The sexual life of many couple is stale, boring and incompatible. Many couples don’t have that exciting sex life, and it’s not down to lack of trying, but being unaware of certain things that should be done.
The sex life of many partners die over time, but a 2016 research has found that there are ways that couples can sustain–or relight their passion.
In a study published in the Journal of Personality and Social Psychology, Gurit Birnbaum and co-author Harry Reis, professor of psychology at the University of Rochester, report that responsiveness outside of the bedroom is a good tool to keeping your sex life exciting.
As part of the study, the researchers conducted three experiments, one of which consisted of 100 couples who kept a diary for six weeks. Both partners reported on their own level of sexual desire each day as well as their perceptions of their partner’s responsiveness.
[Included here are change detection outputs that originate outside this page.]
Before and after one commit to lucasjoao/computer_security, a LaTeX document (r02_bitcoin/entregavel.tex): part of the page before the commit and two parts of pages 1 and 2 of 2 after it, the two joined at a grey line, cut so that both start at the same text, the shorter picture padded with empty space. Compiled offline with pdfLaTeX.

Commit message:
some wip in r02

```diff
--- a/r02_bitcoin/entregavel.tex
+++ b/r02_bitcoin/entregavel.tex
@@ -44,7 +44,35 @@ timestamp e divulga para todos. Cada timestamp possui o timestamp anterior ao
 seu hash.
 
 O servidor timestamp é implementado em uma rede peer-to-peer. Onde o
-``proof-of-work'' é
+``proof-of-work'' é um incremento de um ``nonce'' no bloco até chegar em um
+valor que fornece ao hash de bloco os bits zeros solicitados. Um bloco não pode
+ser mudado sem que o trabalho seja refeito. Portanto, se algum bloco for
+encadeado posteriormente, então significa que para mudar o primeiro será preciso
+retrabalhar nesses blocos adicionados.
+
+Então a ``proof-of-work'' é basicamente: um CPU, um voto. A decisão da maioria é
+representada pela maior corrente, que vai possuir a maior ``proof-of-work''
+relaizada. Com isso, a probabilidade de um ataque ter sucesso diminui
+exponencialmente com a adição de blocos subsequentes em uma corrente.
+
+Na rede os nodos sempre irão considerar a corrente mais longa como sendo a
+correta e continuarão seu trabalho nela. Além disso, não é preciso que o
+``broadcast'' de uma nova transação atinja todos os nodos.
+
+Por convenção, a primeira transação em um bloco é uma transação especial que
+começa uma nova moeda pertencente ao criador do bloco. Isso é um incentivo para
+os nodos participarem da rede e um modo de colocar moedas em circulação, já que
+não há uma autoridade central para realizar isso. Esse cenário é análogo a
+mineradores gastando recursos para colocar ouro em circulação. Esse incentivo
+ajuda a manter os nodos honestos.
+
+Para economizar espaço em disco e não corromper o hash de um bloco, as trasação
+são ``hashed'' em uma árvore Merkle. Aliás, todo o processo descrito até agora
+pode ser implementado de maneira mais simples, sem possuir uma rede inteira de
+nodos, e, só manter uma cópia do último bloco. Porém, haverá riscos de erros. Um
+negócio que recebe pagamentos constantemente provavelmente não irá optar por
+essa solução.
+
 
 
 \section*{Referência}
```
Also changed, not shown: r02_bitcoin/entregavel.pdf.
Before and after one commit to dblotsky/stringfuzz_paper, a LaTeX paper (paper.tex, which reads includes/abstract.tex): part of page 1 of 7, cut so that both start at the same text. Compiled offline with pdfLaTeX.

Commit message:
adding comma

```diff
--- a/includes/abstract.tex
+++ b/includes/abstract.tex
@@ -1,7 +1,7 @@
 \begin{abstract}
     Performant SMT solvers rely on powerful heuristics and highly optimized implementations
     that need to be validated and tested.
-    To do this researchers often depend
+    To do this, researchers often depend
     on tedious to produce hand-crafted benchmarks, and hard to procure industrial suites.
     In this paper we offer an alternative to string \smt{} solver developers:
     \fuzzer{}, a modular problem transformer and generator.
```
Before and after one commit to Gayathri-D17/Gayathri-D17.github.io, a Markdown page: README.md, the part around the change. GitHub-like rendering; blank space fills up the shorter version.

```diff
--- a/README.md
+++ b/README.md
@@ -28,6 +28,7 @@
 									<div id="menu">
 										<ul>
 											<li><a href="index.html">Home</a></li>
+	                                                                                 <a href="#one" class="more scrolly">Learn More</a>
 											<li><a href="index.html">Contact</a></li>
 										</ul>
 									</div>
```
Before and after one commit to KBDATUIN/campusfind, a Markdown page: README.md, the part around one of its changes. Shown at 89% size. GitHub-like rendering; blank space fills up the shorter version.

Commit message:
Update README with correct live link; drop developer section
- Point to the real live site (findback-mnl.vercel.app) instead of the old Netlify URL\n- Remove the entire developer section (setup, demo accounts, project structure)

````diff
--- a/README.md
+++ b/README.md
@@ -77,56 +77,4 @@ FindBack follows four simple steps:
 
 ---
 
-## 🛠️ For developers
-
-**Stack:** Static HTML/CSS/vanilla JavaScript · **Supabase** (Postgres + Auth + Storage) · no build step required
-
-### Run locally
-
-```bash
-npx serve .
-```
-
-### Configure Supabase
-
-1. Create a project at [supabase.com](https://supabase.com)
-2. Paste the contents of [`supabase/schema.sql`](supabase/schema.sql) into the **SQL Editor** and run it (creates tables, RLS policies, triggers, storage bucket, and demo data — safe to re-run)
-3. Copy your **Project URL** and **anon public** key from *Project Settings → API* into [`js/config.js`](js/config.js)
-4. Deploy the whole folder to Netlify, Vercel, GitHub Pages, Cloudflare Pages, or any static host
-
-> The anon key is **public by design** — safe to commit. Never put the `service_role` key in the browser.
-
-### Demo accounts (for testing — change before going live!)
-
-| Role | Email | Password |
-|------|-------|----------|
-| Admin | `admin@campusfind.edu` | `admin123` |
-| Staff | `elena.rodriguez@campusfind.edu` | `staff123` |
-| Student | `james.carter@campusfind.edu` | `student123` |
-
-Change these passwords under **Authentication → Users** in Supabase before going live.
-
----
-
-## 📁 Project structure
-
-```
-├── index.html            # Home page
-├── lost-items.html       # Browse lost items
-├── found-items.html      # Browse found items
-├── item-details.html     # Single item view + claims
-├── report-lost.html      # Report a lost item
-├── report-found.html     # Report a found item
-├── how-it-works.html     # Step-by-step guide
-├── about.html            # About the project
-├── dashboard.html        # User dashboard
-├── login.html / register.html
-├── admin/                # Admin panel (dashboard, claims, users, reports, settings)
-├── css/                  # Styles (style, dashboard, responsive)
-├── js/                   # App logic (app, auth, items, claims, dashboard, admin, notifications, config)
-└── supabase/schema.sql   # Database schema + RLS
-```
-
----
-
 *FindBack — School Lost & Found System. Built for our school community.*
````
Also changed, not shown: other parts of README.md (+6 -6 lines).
They also reported their own levels of feeling special and perceptions of their partner’s mate value.
The results indicated that when men and women perceive their partners as responsive, they feel special and think of their partner as a valuable mate, which boosted sexual desirability.
“Our research shows that partners who are responsive to each other outside the bedroom are able to maintain their sexual desire,” says Gurit Birnbaum, psychology professor at the Interdisciplinary Center (IDC) in Herzliya, Israel. Birnbaum and her coauthors also found that women’s desire is more strongly affected by their partner’s responsiveness than men’s desire–although men report a boost, as well.
“Responsiveness–which is a type of intimacy–is so important in a relationship because it signals that one is really concerned with the welfare of the other, but in a way that is truly open and informed about what the other cares about and wants,” says Birnbaum.
Responsive partners are willing to invest resources in the relationship, and show understanding at a deep level. They make the relationship feel special–that their relationship is unique–which is, at least in Western societies, what people seek from their romantic relationships.